WHAT IS EXPECTED >>
Filter on the word "open": copy each matching line from the listing below.

INFORMATION >>
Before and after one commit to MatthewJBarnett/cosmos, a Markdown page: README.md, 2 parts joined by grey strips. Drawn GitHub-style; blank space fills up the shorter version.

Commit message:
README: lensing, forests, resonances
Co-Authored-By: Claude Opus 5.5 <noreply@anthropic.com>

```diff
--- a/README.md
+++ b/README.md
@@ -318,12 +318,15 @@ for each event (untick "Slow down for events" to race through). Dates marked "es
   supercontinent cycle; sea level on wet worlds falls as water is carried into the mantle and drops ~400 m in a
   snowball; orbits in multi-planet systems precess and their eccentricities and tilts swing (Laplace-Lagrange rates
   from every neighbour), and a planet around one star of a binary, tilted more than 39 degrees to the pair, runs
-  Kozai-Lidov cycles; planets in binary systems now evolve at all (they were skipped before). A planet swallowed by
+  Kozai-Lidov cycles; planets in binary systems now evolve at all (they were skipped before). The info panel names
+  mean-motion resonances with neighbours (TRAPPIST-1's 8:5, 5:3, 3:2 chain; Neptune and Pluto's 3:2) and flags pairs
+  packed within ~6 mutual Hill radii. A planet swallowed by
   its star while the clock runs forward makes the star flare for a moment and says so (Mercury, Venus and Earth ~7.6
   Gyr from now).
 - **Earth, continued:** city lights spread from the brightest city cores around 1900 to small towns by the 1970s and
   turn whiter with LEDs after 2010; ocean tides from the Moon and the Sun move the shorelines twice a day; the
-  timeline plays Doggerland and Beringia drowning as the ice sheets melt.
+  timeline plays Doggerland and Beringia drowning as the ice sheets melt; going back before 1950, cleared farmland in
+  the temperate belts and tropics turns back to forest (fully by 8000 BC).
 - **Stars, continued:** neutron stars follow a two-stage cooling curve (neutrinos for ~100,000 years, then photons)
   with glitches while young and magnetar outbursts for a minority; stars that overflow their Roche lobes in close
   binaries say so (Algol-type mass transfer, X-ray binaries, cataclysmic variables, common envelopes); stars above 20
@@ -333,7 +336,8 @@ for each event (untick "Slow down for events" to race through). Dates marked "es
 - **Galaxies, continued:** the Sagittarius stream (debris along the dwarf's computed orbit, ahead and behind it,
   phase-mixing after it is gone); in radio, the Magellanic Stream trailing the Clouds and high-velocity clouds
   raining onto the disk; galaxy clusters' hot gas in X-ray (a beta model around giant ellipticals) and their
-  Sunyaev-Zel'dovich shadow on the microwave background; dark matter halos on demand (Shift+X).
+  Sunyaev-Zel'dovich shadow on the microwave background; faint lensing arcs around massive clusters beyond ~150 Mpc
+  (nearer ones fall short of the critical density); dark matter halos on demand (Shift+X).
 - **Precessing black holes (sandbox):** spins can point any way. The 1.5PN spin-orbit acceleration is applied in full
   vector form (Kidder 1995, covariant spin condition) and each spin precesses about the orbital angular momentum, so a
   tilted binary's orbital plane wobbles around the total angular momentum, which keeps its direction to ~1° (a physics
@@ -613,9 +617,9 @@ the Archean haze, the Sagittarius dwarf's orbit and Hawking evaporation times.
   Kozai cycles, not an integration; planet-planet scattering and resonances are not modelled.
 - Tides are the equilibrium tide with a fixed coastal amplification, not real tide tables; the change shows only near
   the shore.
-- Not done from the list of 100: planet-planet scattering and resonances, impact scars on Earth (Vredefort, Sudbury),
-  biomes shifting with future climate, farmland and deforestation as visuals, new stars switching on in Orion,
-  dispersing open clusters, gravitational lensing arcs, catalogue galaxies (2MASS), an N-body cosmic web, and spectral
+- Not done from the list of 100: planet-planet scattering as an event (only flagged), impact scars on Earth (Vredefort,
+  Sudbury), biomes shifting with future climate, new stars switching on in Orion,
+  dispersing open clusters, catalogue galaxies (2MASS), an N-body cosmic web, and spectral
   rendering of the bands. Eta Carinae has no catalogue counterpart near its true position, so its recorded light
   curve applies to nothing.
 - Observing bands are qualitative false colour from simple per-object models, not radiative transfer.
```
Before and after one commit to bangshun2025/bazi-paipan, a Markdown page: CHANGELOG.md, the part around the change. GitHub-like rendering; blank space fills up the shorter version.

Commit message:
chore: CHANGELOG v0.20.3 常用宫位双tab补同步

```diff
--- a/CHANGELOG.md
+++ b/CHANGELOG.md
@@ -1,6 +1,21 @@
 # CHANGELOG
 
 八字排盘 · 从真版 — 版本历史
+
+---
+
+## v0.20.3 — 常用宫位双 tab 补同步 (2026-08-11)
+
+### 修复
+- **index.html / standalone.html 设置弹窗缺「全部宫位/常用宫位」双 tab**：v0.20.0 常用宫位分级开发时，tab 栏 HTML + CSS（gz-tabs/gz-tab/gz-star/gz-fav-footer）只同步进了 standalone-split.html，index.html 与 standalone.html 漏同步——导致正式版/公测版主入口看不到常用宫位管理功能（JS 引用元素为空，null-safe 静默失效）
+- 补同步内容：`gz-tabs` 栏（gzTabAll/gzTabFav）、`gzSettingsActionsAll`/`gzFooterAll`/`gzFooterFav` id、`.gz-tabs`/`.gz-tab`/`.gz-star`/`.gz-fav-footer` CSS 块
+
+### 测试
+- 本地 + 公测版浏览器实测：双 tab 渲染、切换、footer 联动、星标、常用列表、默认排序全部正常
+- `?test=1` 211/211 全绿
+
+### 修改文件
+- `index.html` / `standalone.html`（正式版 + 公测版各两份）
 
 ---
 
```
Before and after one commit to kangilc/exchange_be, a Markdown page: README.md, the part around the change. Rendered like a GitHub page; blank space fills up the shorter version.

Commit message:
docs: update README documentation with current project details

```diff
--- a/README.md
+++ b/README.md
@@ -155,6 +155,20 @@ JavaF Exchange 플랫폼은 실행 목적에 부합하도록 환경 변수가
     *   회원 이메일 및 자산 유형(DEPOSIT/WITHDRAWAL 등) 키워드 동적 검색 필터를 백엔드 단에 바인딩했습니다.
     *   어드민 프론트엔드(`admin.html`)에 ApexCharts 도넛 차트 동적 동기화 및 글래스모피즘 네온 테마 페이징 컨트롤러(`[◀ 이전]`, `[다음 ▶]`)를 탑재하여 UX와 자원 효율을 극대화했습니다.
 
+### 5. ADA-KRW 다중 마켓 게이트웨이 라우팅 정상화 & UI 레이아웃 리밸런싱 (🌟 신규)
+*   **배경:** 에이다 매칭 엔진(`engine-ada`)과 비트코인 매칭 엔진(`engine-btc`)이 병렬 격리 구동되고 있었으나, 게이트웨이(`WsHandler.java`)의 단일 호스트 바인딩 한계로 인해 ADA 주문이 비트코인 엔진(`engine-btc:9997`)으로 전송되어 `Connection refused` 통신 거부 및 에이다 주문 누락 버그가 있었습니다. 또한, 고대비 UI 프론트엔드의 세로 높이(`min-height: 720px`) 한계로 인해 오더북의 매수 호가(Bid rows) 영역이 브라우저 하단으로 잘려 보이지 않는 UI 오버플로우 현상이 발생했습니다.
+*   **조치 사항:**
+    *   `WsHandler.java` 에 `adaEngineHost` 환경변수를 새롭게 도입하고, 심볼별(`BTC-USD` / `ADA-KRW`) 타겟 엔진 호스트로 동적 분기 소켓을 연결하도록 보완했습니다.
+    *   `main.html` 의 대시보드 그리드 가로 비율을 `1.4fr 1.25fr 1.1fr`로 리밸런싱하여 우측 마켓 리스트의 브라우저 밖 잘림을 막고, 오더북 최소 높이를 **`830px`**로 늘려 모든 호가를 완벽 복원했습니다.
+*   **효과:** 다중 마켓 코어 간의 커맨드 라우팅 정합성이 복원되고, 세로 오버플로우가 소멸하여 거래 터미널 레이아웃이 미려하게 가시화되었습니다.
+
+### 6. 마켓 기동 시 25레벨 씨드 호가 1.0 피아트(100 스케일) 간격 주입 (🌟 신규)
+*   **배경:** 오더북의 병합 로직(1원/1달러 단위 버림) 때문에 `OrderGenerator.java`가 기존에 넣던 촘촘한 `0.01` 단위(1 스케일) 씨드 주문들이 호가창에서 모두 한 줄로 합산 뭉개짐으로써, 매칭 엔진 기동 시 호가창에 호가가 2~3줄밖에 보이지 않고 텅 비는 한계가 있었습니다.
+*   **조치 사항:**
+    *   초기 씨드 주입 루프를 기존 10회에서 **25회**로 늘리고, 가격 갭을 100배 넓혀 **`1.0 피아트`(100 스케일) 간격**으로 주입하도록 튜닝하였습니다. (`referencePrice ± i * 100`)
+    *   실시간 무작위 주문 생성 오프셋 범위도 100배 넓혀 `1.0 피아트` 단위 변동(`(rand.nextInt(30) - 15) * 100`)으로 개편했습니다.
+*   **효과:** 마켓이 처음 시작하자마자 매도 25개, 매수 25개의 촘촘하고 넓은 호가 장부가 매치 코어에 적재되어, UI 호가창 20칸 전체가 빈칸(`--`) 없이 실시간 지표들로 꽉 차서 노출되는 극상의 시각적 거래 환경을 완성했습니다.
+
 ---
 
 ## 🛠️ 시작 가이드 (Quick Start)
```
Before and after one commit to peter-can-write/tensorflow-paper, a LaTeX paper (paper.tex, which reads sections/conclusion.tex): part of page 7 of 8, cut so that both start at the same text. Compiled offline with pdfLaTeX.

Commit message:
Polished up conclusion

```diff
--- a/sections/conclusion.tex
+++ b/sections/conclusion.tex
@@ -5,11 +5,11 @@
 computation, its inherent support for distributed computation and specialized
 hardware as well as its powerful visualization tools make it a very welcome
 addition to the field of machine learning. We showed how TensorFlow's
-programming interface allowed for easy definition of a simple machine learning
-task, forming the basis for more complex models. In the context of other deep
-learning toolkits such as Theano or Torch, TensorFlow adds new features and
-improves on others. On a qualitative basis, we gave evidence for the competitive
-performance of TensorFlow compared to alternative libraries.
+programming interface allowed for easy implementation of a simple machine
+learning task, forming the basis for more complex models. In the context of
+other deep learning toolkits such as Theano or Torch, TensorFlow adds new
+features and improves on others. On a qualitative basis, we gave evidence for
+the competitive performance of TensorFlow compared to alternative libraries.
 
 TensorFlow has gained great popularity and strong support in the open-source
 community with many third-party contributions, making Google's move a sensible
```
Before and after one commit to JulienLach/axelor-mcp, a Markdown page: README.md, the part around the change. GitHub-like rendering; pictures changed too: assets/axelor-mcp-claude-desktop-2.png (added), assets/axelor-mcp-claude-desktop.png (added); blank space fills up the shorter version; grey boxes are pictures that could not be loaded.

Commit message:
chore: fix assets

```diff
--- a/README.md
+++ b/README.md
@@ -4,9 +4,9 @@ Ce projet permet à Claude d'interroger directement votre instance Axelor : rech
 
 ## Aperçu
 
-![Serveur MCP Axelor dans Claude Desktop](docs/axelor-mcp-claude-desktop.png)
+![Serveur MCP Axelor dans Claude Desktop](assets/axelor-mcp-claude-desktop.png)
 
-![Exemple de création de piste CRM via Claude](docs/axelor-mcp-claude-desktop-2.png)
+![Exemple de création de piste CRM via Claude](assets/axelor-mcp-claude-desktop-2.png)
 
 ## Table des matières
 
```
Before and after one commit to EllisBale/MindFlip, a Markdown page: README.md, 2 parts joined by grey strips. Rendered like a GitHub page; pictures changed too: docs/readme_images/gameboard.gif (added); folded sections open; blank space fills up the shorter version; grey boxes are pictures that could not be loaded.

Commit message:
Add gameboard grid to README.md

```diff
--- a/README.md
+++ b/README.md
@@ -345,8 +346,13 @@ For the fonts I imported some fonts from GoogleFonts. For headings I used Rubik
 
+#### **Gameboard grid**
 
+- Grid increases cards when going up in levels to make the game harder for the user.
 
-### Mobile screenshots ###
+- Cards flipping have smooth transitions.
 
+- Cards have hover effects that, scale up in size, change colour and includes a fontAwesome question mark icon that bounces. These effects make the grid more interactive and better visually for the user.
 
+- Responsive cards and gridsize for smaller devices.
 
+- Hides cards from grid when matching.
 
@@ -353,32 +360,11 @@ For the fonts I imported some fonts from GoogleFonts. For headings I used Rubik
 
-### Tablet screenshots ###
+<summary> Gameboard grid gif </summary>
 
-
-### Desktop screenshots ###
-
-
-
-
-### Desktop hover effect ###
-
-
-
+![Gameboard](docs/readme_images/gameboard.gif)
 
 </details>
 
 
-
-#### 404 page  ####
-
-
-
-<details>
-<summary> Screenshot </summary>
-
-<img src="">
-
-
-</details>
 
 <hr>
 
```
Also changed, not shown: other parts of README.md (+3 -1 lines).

YOUR SOLUTION >>
-  dispersing open clusters, gravitational lensing arcs, catalogue galaxies (2MASS), an N-body cosmic web, and spectral
+  dispersing open clusters, catalogue galaxies (2MASS), an N-body cosmic web, and spectral
 TensorFlow has gained great popularity and strong support in the open-source
Before and after one commit to EllisBale/MindFlip, a Markdown page: README.md, 2 parts joined by grey strips. Rendered like a GitHub page; pictures changed too: docs/readme_images/gameboard.gif (added); folded sections open; blank space fills up the shorter version; grey boxes are pictures that could not be loaded.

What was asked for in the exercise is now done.